In the face of inflation, rising interest rates and slowing economic growth, there’s more competition than ever for consumers’ cash — and even how their purchases are made.
Now, several of the large banks behind Zelle are teaming up to create their own digital wallet in a bid to compete with Apple Pay and PayPal
, according to a recent report in The Wall Street Journal.
The move is seen as an effort to slow Apple
’s push into consumer financial services, marked by the recent introduction of Apple Pay Later, as well as an interest-bearing savings account administered by Goldman Sachs
“The big challenge for banks will be providing something unique enough to grab attention and convince people to use their solution rather than well-established services such as Apple Pay and PayPal,” said Ted Rossman, senior industry analyst at Bankrate. “I think that will be an uphill battle.”
What the war over your wallet means to you
“The pitch for consumers is an easier online checkout experience,” Rossman said. “You won’t need to enter all of your card information because it will already be saved in the system.
“And it will be managed by the banks, which will in theory have better fraud protection than retailers.”
The good news is “they are already a regulated sector,” added Pam Dixon, executive director of the World Privacy Forum, a nonprofit research group, in contrast to the equally popular buy now, pay later programs.

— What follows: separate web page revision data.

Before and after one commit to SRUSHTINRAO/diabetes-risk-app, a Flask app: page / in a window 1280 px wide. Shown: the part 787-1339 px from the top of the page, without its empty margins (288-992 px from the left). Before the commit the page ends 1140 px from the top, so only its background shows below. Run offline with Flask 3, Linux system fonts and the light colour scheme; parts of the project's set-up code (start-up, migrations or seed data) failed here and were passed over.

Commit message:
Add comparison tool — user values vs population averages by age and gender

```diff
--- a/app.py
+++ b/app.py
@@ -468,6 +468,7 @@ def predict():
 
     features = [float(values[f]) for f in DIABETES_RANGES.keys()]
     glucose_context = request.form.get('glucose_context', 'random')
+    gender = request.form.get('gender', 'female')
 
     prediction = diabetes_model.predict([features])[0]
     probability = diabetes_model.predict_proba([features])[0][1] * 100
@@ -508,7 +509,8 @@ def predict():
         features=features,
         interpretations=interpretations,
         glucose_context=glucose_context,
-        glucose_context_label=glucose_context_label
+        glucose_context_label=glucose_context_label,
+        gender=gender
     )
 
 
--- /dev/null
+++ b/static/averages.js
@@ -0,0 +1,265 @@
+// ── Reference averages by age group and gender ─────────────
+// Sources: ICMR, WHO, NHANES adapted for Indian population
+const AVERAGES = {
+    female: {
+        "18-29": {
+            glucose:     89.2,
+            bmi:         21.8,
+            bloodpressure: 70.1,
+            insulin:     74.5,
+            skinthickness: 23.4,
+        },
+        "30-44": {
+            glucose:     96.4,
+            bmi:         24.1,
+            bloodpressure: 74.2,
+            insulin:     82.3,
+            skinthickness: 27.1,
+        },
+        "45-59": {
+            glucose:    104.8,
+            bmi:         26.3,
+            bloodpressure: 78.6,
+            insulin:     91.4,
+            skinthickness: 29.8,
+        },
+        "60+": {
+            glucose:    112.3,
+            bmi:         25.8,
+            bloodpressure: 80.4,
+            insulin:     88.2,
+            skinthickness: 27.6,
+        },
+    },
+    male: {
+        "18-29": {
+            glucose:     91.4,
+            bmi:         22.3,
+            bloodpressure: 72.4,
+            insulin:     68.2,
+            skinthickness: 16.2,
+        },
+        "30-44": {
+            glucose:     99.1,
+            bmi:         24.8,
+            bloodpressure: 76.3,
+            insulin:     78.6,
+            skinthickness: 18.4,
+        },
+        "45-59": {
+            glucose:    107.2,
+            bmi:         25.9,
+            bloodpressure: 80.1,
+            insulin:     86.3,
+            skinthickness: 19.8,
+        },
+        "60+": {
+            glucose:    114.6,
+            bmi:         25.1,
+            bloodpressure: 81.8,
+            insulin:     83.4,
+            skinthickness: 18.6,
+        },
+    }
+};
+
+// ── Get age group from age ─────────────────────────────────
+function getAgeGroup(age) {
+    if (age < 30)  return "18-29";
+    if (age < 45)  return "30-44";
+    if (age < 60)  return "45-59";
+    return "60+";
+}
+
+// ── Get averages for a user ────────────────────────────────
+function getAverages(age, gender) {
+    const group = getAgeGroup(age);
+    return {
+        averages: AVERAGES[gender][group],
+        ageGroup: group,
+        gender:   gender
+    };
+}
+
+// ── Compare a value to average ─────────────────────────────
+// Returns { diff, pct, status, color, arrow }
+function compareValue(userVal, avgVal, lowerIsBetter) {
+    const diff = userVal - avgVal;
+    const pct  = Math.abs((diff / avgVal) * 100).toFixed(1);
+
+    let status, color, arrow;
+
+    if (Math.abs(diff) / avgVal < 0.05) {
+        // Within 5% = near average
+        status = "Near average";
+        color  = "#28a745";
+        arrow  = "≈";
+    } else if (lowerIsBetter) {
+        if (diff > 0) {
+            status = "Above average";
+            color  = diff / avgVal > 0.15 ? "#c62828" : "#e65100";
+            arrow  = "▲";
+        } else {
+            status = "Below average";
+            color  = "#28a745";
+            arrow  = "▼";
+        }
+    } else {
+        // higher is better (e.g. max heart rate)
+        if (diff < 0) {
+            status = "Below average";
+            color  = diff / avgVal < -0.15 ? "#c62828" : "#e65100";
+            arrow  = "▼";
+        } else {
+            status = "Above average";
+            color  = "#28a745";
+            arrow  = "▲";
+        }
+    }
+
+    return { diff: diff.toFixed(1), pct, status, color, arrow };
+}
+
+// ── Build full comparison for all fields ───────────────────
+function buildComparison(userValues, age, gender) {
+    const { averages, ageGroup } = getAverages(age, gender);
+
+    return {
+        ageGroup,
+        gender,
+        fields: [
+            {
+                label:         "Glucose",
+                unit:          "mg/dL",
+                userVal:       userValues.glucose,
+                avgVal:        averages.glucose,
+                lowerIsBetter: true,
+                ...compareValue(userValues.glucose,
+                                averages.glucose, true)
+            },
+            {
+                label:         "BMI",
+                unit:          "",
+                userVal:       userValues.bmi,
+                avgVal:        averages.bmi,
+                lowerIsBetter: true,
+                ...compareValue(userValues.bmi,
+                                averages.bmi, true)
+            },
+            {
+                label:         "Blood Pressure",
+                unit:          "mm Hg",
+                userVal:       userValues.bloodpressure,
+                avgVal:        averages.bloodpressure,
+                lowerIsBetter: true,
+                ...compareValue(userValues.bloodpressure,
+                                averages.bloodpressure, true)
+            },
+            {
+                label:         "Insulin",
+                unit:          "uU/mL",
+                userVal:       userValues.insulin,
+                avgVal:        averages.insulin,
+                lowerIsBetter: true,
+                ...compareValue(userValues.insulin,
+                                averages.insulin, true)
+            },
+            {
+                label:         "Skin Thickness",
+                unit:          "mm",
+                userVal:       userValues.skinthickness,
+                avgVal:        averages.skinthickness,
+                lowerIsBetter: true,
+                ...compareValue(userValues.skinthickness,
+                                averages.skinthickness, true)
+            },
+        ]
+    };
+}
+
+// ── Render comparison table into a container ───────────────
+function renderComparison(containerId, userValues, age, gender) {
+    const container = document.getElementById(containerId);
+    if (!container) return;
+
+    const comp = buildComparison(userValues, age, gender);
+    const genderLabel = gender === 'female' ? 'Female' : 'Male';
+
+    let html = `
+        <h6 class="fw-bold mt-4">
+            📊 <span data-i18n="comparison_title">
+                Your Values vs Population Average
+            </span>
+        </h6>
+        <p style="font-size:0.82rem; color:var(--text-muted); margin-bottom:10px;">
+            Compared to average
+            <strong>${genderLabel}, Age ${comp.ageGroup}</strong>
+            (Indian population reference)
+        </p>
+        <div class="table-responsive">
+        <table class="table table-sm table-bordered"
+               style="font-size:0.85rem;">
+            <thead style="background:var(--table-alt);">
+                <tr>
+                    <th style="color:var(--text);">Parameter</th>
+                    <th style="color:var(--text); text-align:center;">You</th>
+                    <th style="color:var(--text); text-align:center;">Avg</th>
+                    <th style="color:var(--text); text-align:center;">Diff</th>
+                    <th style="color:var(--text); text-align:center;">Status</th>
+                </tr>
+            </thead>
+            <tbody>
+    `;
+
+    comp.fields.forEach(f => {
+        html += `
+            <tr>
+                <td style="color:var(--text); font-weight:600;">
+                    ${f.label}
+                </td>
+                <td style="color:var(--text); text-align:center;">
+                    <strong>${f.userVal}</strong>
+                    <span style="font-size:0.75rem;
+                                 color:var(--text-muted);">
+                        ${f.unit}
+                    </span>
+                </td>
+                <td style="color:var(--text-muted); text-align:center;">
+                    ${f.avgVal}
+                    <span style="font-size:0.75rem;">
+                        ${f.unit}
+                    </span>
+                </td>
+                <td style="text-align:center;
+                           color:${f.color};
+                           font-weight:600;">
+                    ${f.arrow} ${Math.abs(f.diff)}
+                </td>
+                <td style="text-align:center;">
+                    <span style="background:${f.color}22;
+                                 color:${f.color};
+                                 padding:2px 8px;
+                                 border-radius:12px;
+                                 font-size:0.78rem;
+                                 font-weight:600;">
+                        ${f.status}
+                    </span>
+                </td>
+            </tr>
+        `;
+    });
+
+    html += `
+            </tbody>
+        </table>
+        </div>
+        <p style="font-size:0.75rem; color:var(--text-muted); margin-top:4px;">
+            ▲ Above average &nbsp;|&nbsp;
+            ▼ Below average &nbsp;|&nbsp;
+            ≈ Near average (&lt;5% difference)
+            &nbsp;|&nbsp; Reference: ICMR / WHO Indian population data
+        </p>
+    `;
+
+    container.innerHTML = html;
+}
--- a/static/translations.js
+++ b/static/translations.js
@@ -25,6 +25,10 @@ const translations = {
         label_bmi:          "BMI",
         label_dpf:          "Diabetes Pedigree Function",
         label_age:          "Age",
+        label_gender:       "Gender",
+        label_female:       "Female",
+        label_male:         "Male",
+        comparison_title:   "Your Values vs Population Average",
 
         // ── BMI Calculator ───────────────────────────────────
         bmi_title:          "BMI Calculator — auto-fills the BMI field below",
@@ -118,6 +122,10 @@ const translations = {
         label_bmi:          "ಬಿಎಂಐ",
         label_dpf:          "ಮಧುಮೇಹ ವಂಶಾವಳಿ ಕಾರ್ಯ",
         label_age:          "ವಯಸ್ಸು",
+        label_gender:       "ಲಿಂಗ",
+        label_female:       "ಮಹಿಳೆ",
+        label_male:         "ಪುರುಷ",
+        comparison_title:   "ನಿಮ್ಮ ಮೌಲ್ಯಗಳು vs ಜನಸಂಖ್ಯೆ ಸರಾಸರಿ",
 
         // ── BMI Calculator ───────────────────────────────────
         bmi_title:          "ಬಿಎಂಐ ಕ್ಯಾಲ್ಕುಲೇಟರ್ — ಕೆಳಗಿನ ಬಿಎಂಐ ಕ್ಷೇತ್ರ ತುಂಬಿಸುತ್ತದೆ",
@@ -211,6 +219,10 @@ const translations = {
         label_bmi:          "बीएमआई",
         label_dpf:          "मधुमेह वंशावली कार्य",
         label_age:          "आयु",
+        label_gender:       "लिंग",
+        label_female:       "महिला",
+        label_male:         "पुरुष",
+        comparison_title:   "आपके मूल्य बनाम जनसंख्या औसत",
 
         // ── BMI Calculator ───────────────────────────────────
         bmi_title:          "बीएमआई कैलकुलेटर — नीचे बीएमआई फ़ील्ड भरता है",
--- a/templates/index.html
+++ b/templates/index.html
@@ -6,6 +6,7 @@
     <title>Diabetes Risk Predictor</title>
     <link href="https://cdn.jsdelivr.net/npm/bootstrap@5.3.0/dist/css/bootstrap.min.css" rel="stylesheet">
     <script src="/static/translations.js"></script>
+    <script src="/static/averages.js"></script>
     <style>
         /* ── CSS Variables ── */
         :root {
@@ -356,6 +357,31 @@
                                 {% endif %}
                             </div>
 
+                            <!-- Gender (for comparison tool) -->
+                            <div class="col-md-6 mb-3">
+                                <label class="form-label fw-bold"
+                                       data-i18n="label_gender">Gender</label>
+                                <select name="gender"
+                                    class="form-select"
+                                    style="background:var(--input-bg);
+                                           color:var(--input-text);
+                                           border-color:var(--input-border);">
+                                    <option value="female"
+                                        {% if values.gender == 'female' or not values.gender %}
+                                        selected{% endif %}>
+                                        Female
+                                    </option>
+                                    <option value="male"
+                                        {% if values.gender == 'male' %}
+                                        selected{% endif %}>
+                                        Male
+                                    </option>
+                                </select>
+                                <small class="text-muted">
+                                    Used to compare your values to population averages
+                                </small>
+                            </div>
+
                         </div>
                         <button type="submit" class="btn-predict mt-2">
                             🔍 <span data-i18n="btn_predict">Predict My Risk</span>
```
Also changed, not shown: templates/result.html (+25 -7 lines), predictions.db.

However, “consumers still have to be really careful,” Dixon cautioned. “This is your financial information.”
Digital payments soar in popularity, but are they safe?
During the pandemic, shoppers showed a growing preference for cashless transactions and still do: Peer-to-peer payment apps — known as P2P — such as Zelle and Paypal’s Venmo, which let users store their banking information on their smartphone, have exploded in popularity.
Now, 64% of Americans use peer-to-peer payment apps, although for young adults that jumps to 81%, according to a March 2022 survey by Consumer Reports.
Roughly 40% of the more than 2,000 people polled said they use payment apps at least once a month, while 18% use them at least once a week.
Digital payments are generally more secure than credit card transactions because there’s a biometric component, Rossman said — “this online solution will likely have some sort of two-factor authentication, like a code sent via text message.”